external, inhabits the membranous area between the posterior region of the
head and thorax or the ventral neck region and the posterior tentorial
pits; and A. dorsalis is usually found in the dorsal groove between
the mesoscutum and mesocutellum and the wing bases.
The A. woodi female is 143-174 um in length and the male 125-
136 um. The body is oval, widest between the second and third pair of
legs, and is whitish or pearly white with shining, smooth cuticle; a few
long hairs are present on the body and legs. It has an elongate, beak-like
gnathosoma with long, blade-like styles (mouthparts) for feeding.
When over 30 percent of the bees in a colony become parasitized by A.woodi,
honey production may be reduced and the likelihood of winter survival
decreases with a corresponding increase in infestation. Individual bees
are believed to die because of the disruption to respiration due to the
mites clogging the tracheae, the damage caused by the mites to the
integrity of the tracheae, microorganisms entering the hemolymph (blood)
through the damaged tracheae, and from the loss of hemolymph.
The tracheal mite has now been reported on every continent except
Australia. Initial detectionís of A. woodi were reported in
Brazil in 1974, in Mexico in 1980, and in Texas in 1984. The mites are
transmitted bee to bee within a colony by queens, drones and workers. In
addition, the movement of package bees and queens, as well as established
colonies, has resulted in the dissemination of this mite throughout much
of the United States.
One of the first problems that became apparent when the tracheal mite
was detected in the United States was the lack of agreement on their
economic impact. The literature from Europe did not always agree and
beekeepers, research scientists and regulatory officials had differing
opinions on the interpretation of the data. However, it soon became
evident that the mites were having a serious impact on beekeeping and
spreading faster than one would have ever predicted. The level of
infestation within colonies was higher than expected. It is apparent that
the tracheal mite found an extremely susceptible honey bee host in the
The population of A. woodi in a colony may vary seasonally.
During the period of maximum bee population, the percentage of bees with

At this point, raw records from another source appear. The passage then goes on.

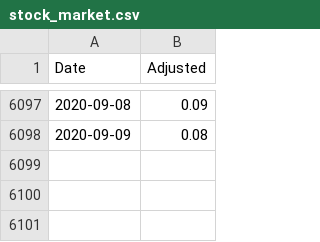
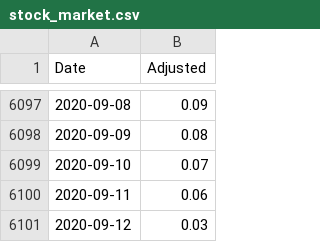
Before and after one commit to cristianpjensen/stock-market-prediction-via-google-trends, a CSV file: data/stock_market.csv, drawn as a sheet; only a part is shown, gaps mark what is left out; the diff names each change by its address in the sheet, - before the commit and + after, or states it on an @@ line.

```diff
--- a/data/stock_market.csv
+++ b/data/stock_market.csv
+row 6099: 2020-09-10 | 0.07
+row 6100: 2020-09-11 | 0.06
+row 6101: 2020-09-12 | 0.03
```
Also changed, not shown: data/state.csv.
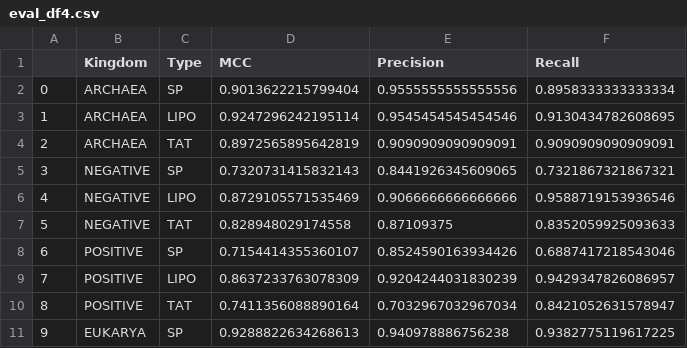
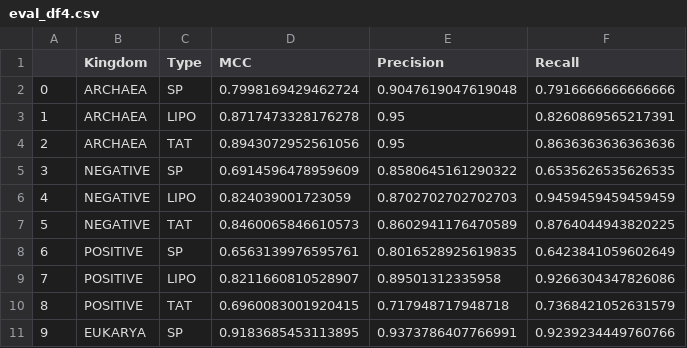
Before and after one commit to patrickbryant1/TransPep, a CSV file: results/eval_df4.csv, drawn as a sheet.

```diff
--- a/results/eval_df4.csv
+++ b/results/eval_df4.csv
@@ -1,11 +1,11 @@
 ,Kingdom,Type,MCC,Precision,Recall
-0,ARCHAEA,SP,0.9013622215799404,0.9555555555555556,0.8958333333333334
-1,ARCHAEA,LIPO,0.9247296242195114,0.9545454545454546,0.9130434782608695
-2,ARCHAEA,TAT,0.8972565895642819,0.9090909090909091,0.9090909090909091
-3,NEGATIVE,SP,0.7320731415832143,0.8441926345609065,0.7321867321867321
-4,NEGATIVE,LIPO,0.8729105571535469,0.9066666666666666,0.9588719153936546
-5,NEGATIVE,TAT,0.828948029174558,0.87109375,0.8352059925093633
-6,POSITIVE,SP,0.7154414355360107,0.8524590163934426,0.6887417218543046
-7,POSITIVE,LIPO,0.8637233763078309,0.9204244031830239,0.9429347826086957
-8,POSITIVE,TAT,0.7411356088890164,0.7032967032967034,0.8421052631578947
-9,EUKARYA,SP,0.9288822634268613,0.940978886756238,0.9382775119617225
+0,ARCHAEA,SP,0.7998169429462724,0.9047619047619048,0.7916666666666666
+1,ARCHAEA,LIPO,0.8717473328176278,0.95,0.8260869565217391
+2,ARCHAEA,TAT,0.8943072952561056,0.95,0.8636363636363636
+3,NEGATIVE,SP,0.6914596478959609,0.8580645161290322,0.6535626535626535
+4,NEGATIVE,LIPO,0.824039001723059,0.8702702702702703,0.9459459459459459
+5,NEGATIVE,TAT,0.8460065846610573,0.8602941176470589,0.8764044943820225
+6,POSITIVE,SP,0.6563139976595761,0.8016528925619835,0.6423841059602649
+7,POSITIVE,LIPO,0.8211660810528907,0.89501312335958,0.9266304347826086
+8,POSITIVE,TAT,0.6960083001920415,0.717948717948718,0.7368421052631579
+9,EUKARYA,SP,0.9183685453113895,0.9373786407766991,0.9239234449760766
```
Also changed, not shown: results/eval_df0.csv, results/eval_df1.csv, 8 other files.
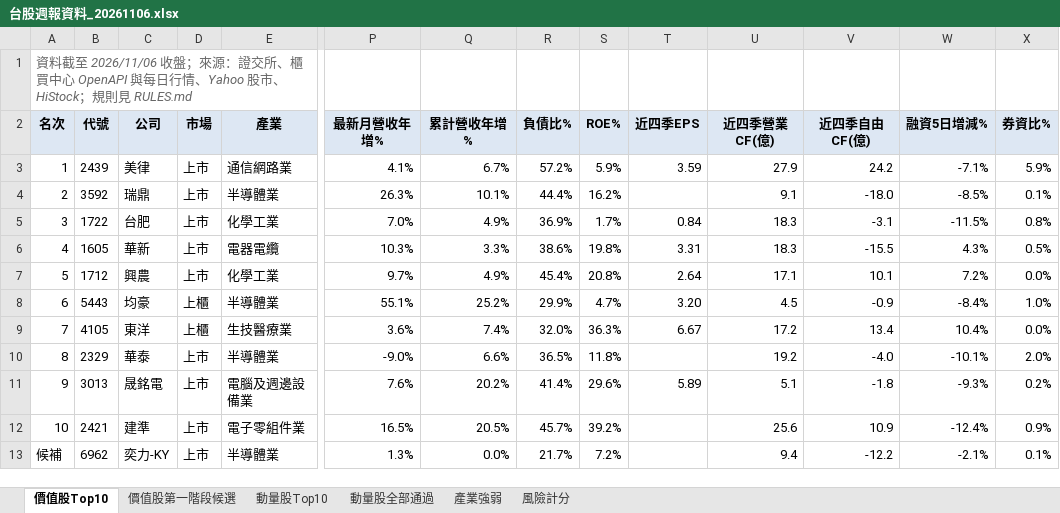
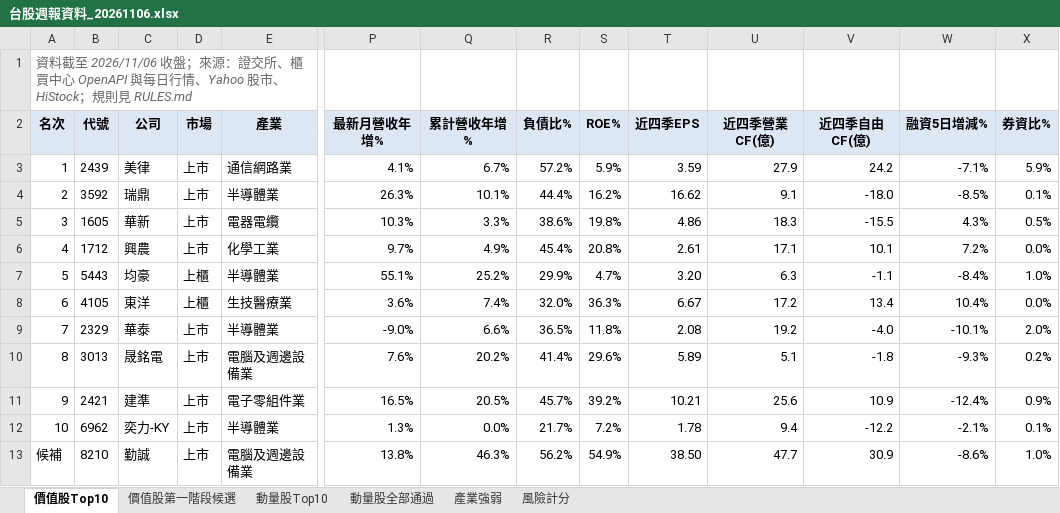
Before and after one commit to KevinLu0000/tw-weekly-report, an Excel workbook: results/2026-11-06/台股週報資料_20261106.xlsx, sheet 價值股Top10, drawn as a sheet; only a part is shown, gaps mark what is left out; values as stored, in another font and other column widths than the file's, no borders; removed rows and columns are numbered as before the commit, all else as after; rows hold the shown columns only; the diff names each change by its address in the sheet, - before the commit and + after, or states it on an @@ line.

```diff
--- a/results/2026-11-06/台股週報資料_20261106.xlsx (sheet 價值股Top10)
+++ b/results/2026-11-06/台股週報資料_20261106.xlsx (sheet 價值股Top10)
-T4 (近四季EPS): (empty)
+T4 (近四季EPS): 16.62
-row 5: 3 | 1722 | 台肥 | 上市 | 化學工業 | 7.0% | 4.9% | 36.9% | 1.7% | 0.84 | 18.3 | -3.1 | -11.5% | 0.8%
-A5 (名次): 4
+A5 (名次): 3
-T5 (近四季EPS): 3.31
+T5 (近四季EPS): 4.86
-A6 (名次): 5
+A6 (名次): 4
-T6 (近四季EPS): 2.64
+T6 (近四季EPS): 2.61
-A7 (名次): 6
+A7 (名次): 5
-U7 (近四季營業CF(億)): 4.5
+U7 (近四季營業CF(億)): 6.3
-V7 (近四季自由CF(億)): -0.9
+V7 (近四季自由CF(億)): -1.1
-A8 (名次): 7
+A8 (名次): 6
-A9 (名次): 8
+A9 (名次): 7
-T9 (近四季EPS): (empty)
+T9 (近四季EPS): 2.08
-A10 (名次): 9
+A10 (名次): 8
-A11 (名次): 10
+A11 (名次): 9
-T11 (近四季EPS): (empty)
+T11 (近四季EPS): 10.21
-A12 (名次): 候補
+A12 (名次): 10
-T12 (近四季EPS): (empty)
+T12 (近四季EPS): 1.78
+row 13: 候補 | 8210 | 勤誠 | 上市 | 電腦及週邊設備業 | 13.8% | 46.3% | 56.2% | 54.9% | 38.50 | 47.7 | 30.9 | -8.6% | 1.0%
```
Also changed, not shown: sheet 價值股第一階段候選, sheet 風險計分, 8 other files.
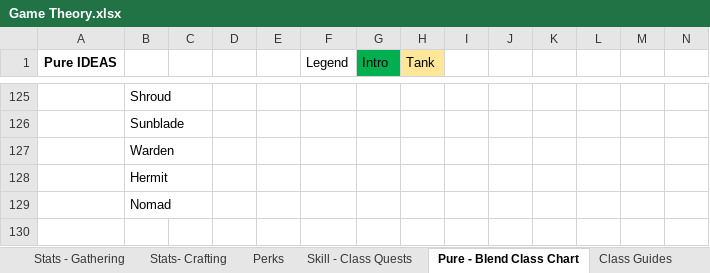
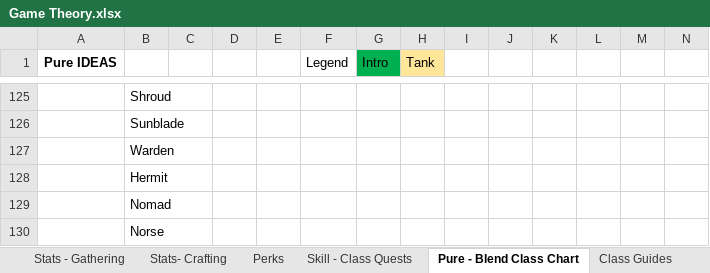
Before and after one commit to TwiceBorn2012/Public-Projects, an Excel workbook: Game Theory.xlsx, sheet Pure - Blend Class Chart, drawn as a sheet; only a part is shown, gaps mark what is left out; values as stored, in another font and other column widths than the file's, no borders; rows hold the shown columns only; the diff names each change by its address in the sheet, - before the commit and + after, or states it on an @@ line.

```diff
--- a/Game Theory.xlsx (sheet Pure - Blend Class Chart)
+++ b/Game Theory.xlsx (sheet Pure - Blend Class Chart)
+row 130:  | Norse
```
Also changed, not shown: sheet Class Packs, 1 other file.
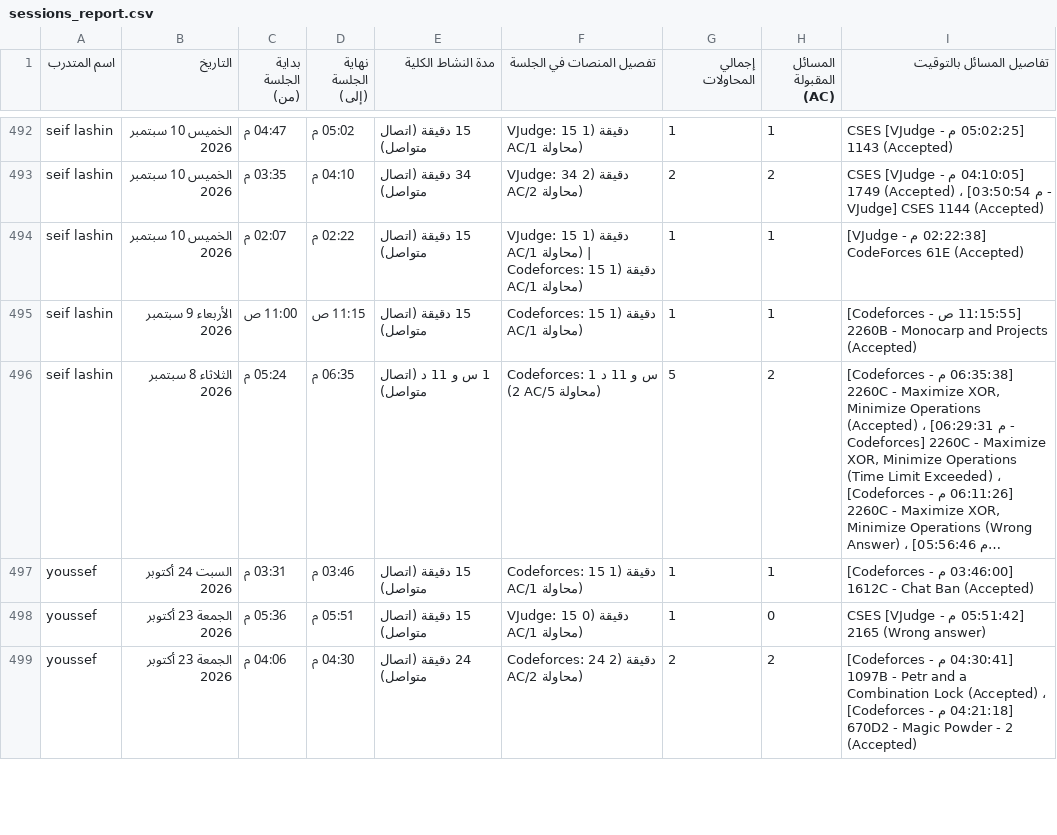
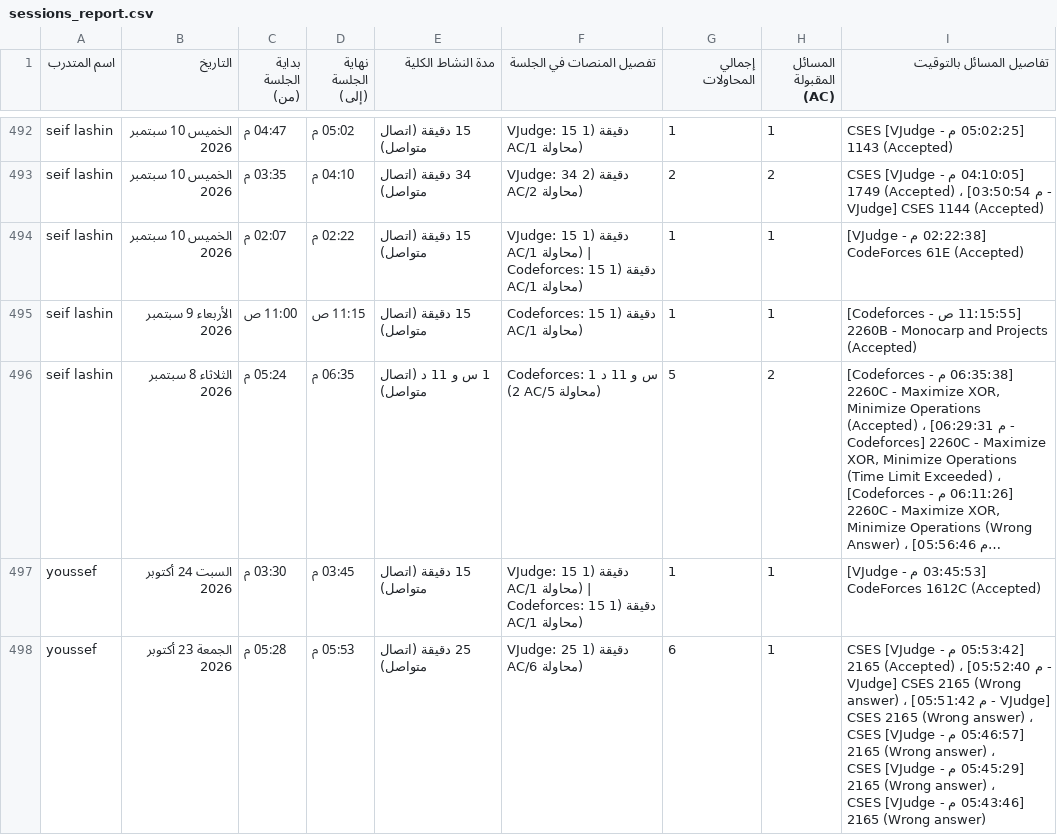
Before and after one commit to bodesaber/vjudge-tracker, a CSV file: sessions_report.csv, drawn as a sheet; only a part is shown, gaps mark what is left out; long unchanged cells end in …; removed rows and columns are numbered as before the commit, all else as after; the diff covers the shown part only; the diff names each change by its address in the sheet, - before the commit and + after, or states it on an @@ line.

```diff
--- a/sessions_report.csv
+++ b/sessions_report.csv
-C497 (بداية الجلسة (من)): 03:31 م
+C497 (بداية الجلسة (من)): 03:30 م
-D497 (نهاية الجلسة (إلى)): 03:46 م
+D497 (نهاية الجلسة (إلى)): 03:45 م
-F497 (تفصيل المنصات في الجلسة): Codeforces: 15…
+F497 (تفصيل المنصات في الجلسة): VJudge: 15 دقيقة (1 AC/1 محاولة) | Codeforces: 15…
-I497 (تفاصيل المسائل بالتوقيت): [03:46:00 م - Codeforces] 1612C - Chat Ban (Accepted)
+I497 (تفاصيل المسائل بالتوقيت): [03:45:53 م - VJudge] CodeForces 1612C (Accepted)
-C498 (بداية الجلسة (من)): 05:36 م
+C498 (بداية الجلسة (من)): 05:28 م
-D498 (نهاية الجلسة (إلى)): 05:51 م
+D498 (نهاية الجلسة (إلى)): 05:53 م
-E498 (مدة النشاط الكلية): 15 دقيقة (اتصال متواصل)
+E498 (مدة النشاط الكلية): 25 دقيقة (اتصال متواصل)
-F498 (تفصيل المنصات في الجلسة): VJudge: 15 دقيقة (0 AC/1 محاولة)
+F498 (تفصيل المنصات في الجلسة): VJudge: 25 دقيقة (1 AC/6 محاولة)
-G498 (إجمالي المحاولات): 1
+G498 (إجمالي المحاولات): 6
-H498 (المسائل المقبولة (AC)): 0
+H498 (المسائل المقبولة (AC)): 1
-I498 (تفاصيل المسائل بالتوقيت): [05:51:42 م -…
+I498 (تفاصيل المسائل بالتوقيت): [05:53:42 م - VJudge] CSES 2165 (Accepted) ، [05:52:40 م - VJudge] CSES 2165 (Wrong answer) ، [05:51:42 م - VJudge] CSES 2165 (Wrong answer) ، [05:46:57 م - VJudge] CSES 2165 (Wrong answer) ، [05:45:29 م - VJudge] CSES 2165 (Wrong answer) ، [05:43:46 م -…
-row 499: youssef | الجمعة 23 أكتوبر 2026 | 04:06 م | 04:30 م | 24 دقيقة (اتصال متواصل) | Codeforces: 24 دقيقة (2 AC/2 محاولة) | 2 | 2 | [04:30:41 م - Codeforces] 1097B - Petr and a Combination Lock (Accepted) ، [04:21:18 م - Codeforces] 670D2 - Magic Powder - 2 (Accepted)
```
Also changed, not shown: 3 added rows, 2 removed rows and 38 edited cells elsewhere in this file, 5 other files.
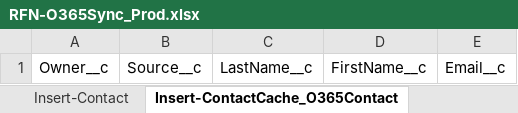
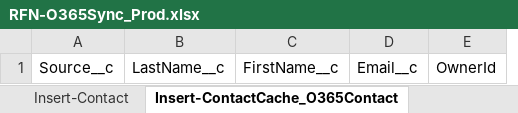
Before and after one commit to 501Commons/Salesforce-Importer, an Excel workbook: Clients/RFN/RFN-O365Sync_Prod.xlsx, sheet Insert-ContactCache_O365Contact, drawn as a sheet; values as stored, in another font and other column widths than the file's, no borders; table styles not drawn; removed rows and columns are numbered as before the commit, all else as after; the diff names each change by its address in the sheet, - before the commit and + after, or states it on an @@ line.

Commit message:
owner to ownerid

```diff
--- a/Clients/RFN/RFN-O365Sync_Prod.xlsx (sheet Insert-ContactCache_O365Contact)
+++ b/Clients/RFN/RFN-O365Sync_Prod.xlsx (sheet Insert-ContactCache_O365Contact)
-column A, row 1: Owner__c
+column E, row 1: OwnerId
```
Also changed, not shown: sheet Insert-ContactCace_O365Cache, sheet Update-ContactCache_O365Cache, sheet Update-ContactCache_O365Contact, 4 other files.
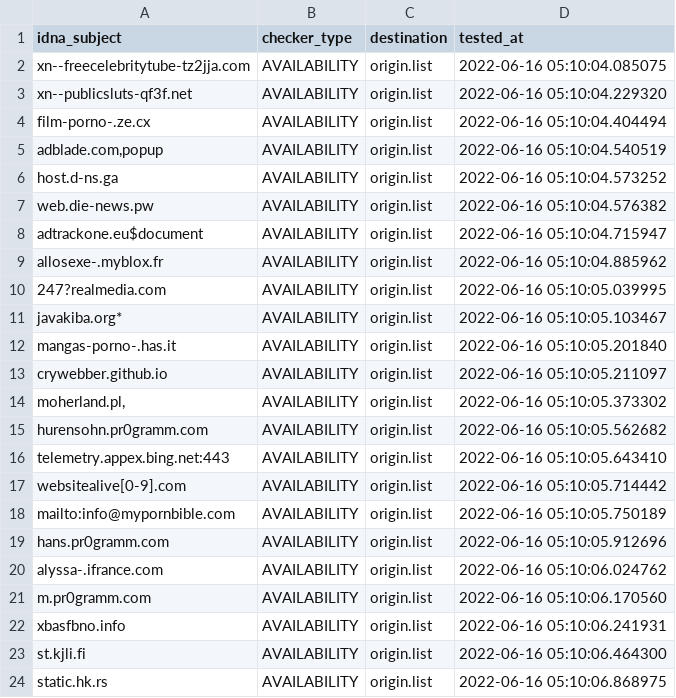
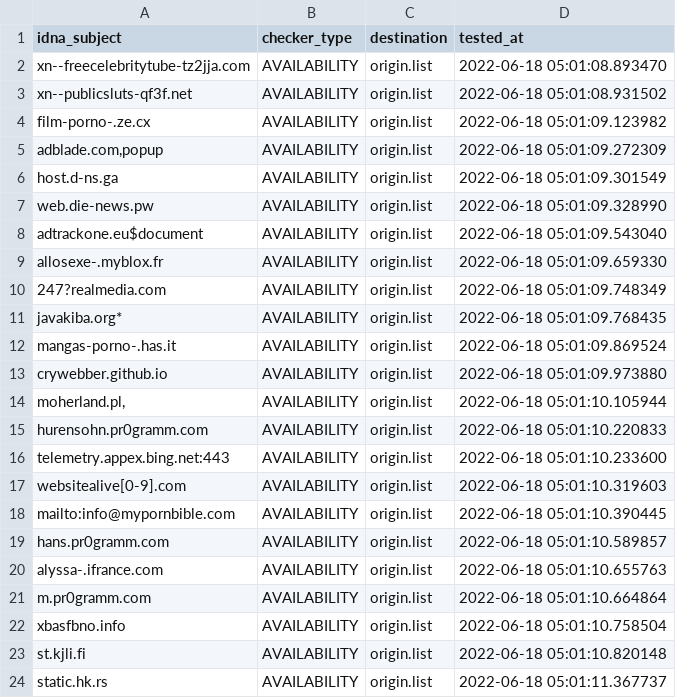
Before and after one commit to dead-hosts/repository-structure, a CSV file: .pyfunceble/inactive.csv, drawn as a sheet.

```diff
--- a/.pyfunceble/inactive.csv
+++ b/.pyfunceble/inactive.csv
@@ -1,24 +1,24 @@
 idna_subject,checker_type,destination,tested_at
-xn--freecelebritytube-tz2jja.com,AVAILABILITY,origin.list,2022-06-16 05:10:04.085075
-xn--publicsluts-qf3f.net,AVAILABILITY,origin.list,2022-06-16 05:10:04.229320
-film-porno-.ze.cx,AVAILABILITY,origin.list,2022-06-16 05:10:04.404494
-"adblade.com,popup",AVAILABILITY,origin.list,2022-06-16 05:10:04.540519
-host.d-ns.ga,AVAILABILITY,origin.list,2022-06-16 05:10:04.573252
-web.die-news.pw,AVAILABILITY,origin.list,2022-06-16 05:10:04.576382
-adtrackone.eu$document,AVAILABILITY,origin.list,2022-06-16 05:10:04.715947
-allosexe-.myblox.fr,AVAILABILITY,origin.list,2022-06-16 05:10:04.885962
-247?realmedia.com,AVAILABILITY,origin.list,2022-06-16 05:10:05.039995
-javakiba.org*,AVAILABILITY,origin.list,2022-06-16 05:10:05.103467
-mangas-porno-.has.it,AVAILABILITY,origin.list,2022-06-16 05:10:05.201840
-crywebber.github.io,AVAILABILITY,origin.list,2022-06-16 05:10:05.211097
-"moherland.pl,",AVAILABILITY,origin.list,2022-06-16 05:10:05.373302
-hurensohn.pr0gramm.com,AVAILABILITY,origin.list,2022-06-16 05:10:05.562682
-telemetry.appex.bing.net:443,AVAILABILITY,origin.list,2022-06-16 05:10:05.643410
-websitealive[0-9].com,AVAILABILITY,origin.list,2022-06-16 05:10:05.714442
-mailto:info@mypornbible.com,AVAILABILITY,origin.list,2022-06-16 05:10:05.750189
-hans.pr0gramm.com,AVAILABILITY,origin.list,2022-06-16 05:10:05.912696
-alyssa-.ifrance.com,AVAILABILITY,origin.list,2022-06-16 05:10:06.024762
-m.pr0gramm.com,AVAILABILITY,origin.list,2022-06-16 05:10:06.170560
-xbasfbno.info,AVAILABILITY,origin.list,2022-06-16 05:10:06.241931
-st.kjli.fi,AVAILABILITY,origin.list,2022-06-16 05:10:06.464300
-static.hk.rs,AVAILABILITY,origin.list,2022-06-16 05:10:06.868975
+xn--freecelebritytube-tz2jja.com,AVAILABILITY,origin.list,2022-06-18 05:01:08.893470
+xn--publicsluts-qf3f.net,AVAILABILITY,origin.list,2022-06-18 05:01:08.931502
+film-porno-.ze.cx,AVAILABILITY,origin.list,2022-06-18 05:01:09.123982
+"adblade.com,popup",AVAILABILITY,origin.list,2022-06-18 05:01:09.272309
+host.d-ns.ga,AVAILABILITY,origin.list,2022-06-18 05:01:09.301549
+web.die-news.pw,AVAILABILITY,origin.list,2022-06-18 05:01:09.328990
+adtrackone.eu$document,AVAILABILITY,origin.list,2022-06-18 05:01:09.543040
+allosexe-.myblox.fr,AVAILABILITY,origin.list,2022-06-18 05:01:09.659330
+247?realmedia.com,AVAILABILITY,origin.list,2022-06-18 05:01:09.748349
+javakiba.org*,AVAILABILITY,origin.list,2022-06-18 05:01:09.768435
+mangas-porno-.has.it,AVAILABILITY,origin.list,2022-06-18 05:01:09.869524
+crywebber.github.io,AVAILABILITY,origin.list,2022-06-18 05:01:09.973880
+"moherland.pl,",AVAILABILITY,origin.list,2022-06-18 05:01:10.105944
+hurensohn.pr0gramm.com,AVAILABILITY,origin.list,2022-06-18 05:01:10.220833
+telemetry.appex.bing.net:443,AVAILABILITY,origin.list,2022-06-18 05:01:10.233600
+websitealive[0-9].com,AVAILABILITY,origin.list,2022-06-18 05:01:10.319603
+mailto:info@mypornbible.com,AVAILABILITY,origin.list,2022-06-18 05:01:10.390445
+hans.pr0gramm.com,AVAILABILITY,origin.list,2022-06-18 05:01:10.589857
+alyssa-.ifrance.com,AVAILABILITY,origin.list,2022-06-18 05:01:10.655763
+m.pr0gramm.com,AVAILABILITY,origin.list,2022-06-18 05:01:10.664864
+xbasfbno.info,AVAILABILITY,origin.list,2022-06-18 05:01:10.758504
+st.kjli.fi,AVAILABILITY,origin.list,2022-06-18 05:01:10.820148
+static.hk.rs,AVAILABILITY,origin.list,2022-06-18 05:01:11.367737
```
Also changed, not shown: 11 other files.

mites is reduced. The likelihood of detecting tracheal mites is highest in
the fall and winter. No one symptom characterizes this disease; an
affected bee could have disjointed wings and be unable to fly, or have a
distended abdomen, or both. Absence of these symptoms does not necessarily
imply freedom from mites. Positive diagnosis can only be made by
microscopic examination of the tracheae; since only A. woodi is
found in the bee tracheae, this is an important diagnostic feature.
In sampling for A. woodi, collect moribund bees that may be
crawling near the hive entrance or bees at the entrance as they are
leaving or returning to the hive. These bees should be placed in 70% ethyl
or methyl alcohol as they are collected. Bees that have been dead for an
indeterminate period are less than ideal for tracheal mite diagnosis.
Menthol is the only material that is currently approved by the
Environmental Protection Agency (EPA) for the control of these mites in
the United States. Beekeepers can minimize the impact of tracheal mites by
intensive management practices to maintain populous colonies and by using
Colonies can be treated with menthol when there is no heavy nectar flow
and daytime temperatures are expected to reach at least 60 F. The best
time being in the spring when the weather is warm, and in the late summer
or fall of the year immediately after removing the surplus honey.
Directions for Using Menthol: Fifty grams (1.8 ounce) of
crystalline menthol should be enclosed in a 7" x 7" plastic
screen bag or equally porous material and placed inside a colony for 20-25
days. Menthol placed on the top bars is the preferred method of treatment
provided the daytime temperature does not exceed 80 degrees F. During hot
weather, the menthol should be placed on the bottom board of the colony.
There should be no honey supers on the hive during the treatment, and the
menthol should be taken out of a colony at least one month before any
anticipated flow. Before using menthol, read and follow the approved label